── THE DATA ──
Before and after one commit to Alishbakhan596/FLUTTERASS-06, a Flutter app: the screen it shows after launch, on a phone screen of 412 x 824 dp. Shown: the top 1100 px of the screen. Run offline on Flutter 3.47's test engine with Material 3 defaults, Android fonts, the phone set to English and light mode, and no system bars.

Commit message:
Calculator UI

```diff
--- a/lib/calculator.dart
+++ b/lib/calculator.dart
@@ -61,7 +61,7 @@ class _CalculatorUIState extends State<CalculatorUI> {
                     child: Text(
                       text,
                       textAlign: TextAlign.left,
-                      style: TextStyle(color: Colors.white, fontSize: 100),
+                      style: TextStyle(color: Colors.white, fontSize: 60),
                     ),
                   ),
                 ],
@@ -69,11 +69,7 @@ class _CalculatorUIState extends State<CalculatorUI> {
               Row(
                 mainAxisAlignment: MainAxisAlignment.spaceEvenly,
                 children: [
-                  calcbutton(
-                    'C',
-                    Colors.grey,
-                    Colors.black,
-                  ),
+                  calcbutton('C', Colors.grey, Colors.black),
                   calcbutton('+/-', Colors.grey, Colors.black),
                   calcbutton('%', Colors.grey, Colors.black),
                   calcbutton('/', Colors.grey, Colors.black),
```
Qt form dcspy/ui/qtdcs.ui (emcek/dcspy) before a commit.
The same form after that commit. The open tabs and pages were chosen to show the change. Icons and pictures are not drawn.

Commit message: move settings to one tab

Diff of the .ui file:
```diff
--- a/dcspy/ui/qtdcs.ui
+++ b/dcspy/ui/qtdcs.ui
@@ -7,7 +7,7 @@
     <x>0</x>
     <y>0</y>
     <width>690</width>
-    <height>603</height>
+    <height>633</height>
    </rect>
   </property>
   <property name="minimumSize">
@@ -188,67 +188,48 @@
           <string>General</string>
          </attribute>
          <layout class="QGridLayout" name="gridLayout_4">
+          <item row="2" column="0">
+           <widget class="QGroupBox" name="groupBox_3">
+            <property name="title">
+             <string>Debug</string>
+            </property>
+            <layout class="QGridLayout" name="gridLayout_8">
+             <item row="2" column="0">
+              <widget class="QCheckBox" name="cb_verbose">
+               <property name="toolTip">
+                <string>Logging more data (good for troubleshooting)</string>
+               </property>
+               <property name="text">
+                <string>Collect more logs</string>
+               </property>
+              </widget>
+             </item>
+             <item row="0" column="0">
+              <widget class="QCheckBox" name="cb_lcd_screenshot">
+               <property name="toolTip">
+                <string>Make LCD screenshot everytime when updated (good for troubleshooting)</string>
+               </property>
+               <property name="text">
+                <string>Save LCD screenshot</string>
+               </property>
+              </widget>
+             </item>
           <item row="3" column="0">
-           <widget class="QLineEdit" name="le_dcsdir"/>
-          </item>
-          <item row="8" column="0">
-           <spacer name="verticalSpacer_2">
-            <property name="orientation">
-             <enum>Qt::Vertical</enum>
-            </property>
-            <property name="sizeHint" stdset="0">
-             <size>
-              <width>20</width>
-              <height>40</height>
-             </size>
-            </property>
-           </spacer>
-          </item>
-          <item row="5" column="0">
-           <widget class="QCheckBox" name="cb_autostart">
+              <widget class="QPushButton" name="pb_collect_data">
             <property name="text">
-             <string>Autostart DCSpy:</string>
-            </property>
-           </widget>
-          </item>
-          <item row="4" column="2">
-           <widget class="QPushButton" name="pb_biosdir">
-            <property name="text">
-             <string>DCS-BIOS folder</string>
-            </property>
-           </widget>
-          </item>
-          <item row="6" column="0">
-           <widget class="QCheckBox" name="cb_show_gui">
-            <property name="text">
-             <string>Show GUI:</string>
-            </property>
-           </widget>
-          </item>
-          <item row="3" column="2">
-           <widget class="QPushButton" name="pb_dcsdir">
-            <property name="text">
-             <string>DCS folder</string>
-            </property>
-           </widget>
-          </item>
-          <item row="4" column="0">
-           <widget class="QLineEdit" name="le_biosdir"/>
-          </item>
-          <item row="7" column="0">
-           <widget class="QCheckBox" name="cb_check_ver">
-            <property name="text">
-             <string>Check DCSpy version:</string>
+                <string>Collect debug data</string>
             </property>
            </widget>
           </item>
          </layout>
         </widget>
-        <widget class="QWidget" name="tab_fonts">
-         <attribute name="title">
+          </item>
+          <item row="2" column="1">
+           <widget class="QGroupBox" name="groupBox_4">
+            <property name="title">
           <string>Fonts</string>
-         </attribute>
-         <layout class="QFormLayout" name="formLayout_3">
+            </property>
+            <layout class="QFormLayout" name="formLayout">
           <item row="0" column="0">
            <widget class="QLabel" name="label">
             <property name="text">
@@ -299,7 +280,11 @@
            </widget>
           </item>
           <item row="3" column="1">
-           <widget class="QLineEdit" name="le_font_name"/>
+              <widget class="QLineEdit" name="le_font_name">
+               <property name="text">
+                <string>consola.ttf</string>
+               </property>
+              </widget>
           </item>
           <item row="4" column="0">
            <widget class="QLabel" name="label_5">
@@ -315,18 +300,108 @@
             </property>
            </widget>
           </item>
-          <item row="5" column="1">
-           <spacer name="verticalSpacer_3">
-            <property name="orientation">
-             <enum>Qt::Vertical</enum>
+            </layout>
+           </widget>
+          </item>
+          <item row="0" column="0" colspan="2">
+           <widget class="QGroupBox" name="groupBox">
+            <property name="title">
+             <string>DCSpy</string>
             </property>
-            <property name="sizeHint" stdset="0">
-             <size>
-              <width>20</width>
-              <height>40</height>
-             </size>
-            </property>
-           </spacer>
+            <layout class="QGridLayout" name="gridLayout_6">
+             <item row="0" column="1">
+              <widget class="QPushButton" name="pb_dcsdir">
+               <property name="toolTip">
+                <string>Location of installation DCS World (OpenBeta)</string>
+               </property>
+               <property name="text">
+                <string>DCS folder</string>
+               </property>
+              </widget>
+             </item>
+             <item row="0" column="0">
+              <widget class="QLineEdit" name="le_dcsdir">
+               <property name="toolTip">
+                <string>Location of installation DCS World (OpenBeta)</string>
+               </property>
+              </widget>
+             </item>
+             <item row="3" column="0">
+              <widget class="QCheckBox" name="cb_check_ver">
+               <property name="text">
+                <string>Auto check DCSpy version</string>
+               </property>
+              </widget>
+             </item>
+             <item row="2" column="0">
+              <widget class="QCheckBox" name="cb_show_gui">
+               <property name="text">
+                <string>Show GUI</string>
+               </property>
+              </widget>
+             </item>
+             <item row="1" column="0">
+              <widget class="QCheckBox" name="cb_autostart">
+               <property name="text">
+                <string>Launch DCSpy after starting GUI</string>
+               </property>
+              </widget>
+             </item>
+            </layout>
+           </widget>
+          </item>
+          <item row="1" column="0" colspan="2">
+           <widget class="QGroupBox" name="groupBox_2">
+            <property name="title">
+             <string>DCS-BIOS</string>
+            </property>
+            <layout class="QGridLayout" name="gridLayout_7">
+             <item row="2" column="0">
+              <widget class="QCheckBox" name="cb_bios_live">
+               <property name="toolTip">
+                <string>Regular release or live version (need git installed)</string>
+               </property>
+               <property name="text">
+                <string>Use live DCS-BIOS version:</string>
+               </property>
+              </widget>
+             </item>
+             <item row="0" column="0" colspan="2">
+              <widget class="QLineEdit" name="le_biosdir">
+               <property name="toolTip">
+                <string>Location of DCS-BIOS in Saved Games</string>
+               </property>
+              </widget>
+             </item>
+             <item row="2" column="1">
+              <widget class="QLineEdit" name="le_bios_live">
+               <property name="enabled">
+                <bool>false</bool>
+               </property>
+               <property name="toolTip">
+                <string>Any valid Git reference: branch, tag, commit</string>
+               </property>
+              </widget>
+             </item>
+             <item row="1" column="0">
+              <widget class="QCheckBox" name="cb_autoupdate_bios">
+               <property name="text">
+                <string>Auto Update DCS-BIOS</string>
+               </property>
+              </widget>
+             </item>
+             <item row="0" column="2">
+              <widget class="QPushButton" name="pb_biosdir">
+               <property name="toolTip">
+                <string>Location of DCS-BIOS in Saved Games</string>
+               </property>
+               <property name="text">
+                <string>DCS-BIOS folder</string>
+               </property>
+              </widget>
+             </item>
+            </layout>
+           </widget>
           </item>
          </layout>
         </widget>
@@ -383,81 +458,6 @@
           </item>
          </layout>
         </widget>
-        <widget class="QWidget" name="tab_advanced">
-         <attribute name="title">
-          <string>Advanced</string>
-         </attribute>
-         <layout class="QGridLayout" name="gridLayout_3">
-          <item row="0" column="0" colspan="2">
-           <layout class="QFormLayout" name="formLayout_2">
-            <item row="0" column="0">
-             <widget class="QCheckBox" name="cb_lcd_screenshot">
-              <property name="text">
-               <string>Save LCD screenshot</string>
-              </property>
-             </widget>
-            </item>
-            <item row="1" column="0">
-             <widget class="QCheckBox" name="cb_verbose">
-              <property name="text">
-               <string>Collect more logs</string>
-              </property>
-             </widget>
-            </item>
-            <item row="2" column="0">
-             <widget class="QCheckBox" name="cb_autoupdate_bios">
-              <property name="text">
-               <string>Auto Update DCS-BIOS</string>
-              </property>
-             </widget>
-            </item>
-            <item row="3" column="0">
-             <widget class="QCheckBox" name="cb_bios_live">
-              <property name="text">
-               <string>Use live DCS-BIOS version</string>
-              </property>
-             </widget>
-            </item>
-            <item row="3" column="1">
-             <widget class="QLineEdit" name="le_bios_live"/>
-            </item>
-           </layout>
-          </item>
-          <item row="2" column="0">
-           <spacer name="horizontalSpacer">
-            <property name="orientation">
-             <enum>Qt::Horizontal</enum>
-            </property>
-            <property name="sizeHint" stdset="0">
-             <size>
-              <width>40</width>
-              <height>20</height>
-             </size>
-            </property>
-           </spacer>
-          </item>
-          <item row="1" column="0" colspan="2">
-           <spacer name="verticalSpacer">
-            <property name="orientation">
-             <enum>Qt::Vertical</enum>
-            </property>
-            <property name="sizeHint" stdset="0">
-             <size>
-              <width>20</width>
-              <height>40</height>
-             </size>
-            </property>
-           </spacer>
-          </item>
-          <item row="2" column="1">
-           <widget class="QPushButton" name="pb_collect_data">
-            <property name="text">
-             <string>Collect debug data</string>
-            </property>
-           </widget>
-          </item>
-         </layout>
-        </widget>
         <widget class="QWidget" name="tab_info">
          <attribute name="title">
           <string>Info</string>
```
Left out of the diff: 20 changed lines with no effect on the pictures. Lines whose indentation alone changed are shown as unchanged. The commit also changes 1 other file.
───
**TASK TO CARRY OUT:** Working through the records, find each line containing the word "Colors" and copy it.

**SOLUTION:**
-                      style: TextStyle(color: Colors.white, fontSize: 100),
+                      style: TextStyle(color: Colors.white, fontSize: 60),
-                    Colors.grey,
-                    Colors.black,
+                  calcbutton('C', Colors.grey, Colors.black),
                   calcbutton('+/-', Colors.grey, Colors.black),
                   calcbutton('%', Colors.grey, Colors.black),
                   calcbutton('/', Colors.grey, Colors.black),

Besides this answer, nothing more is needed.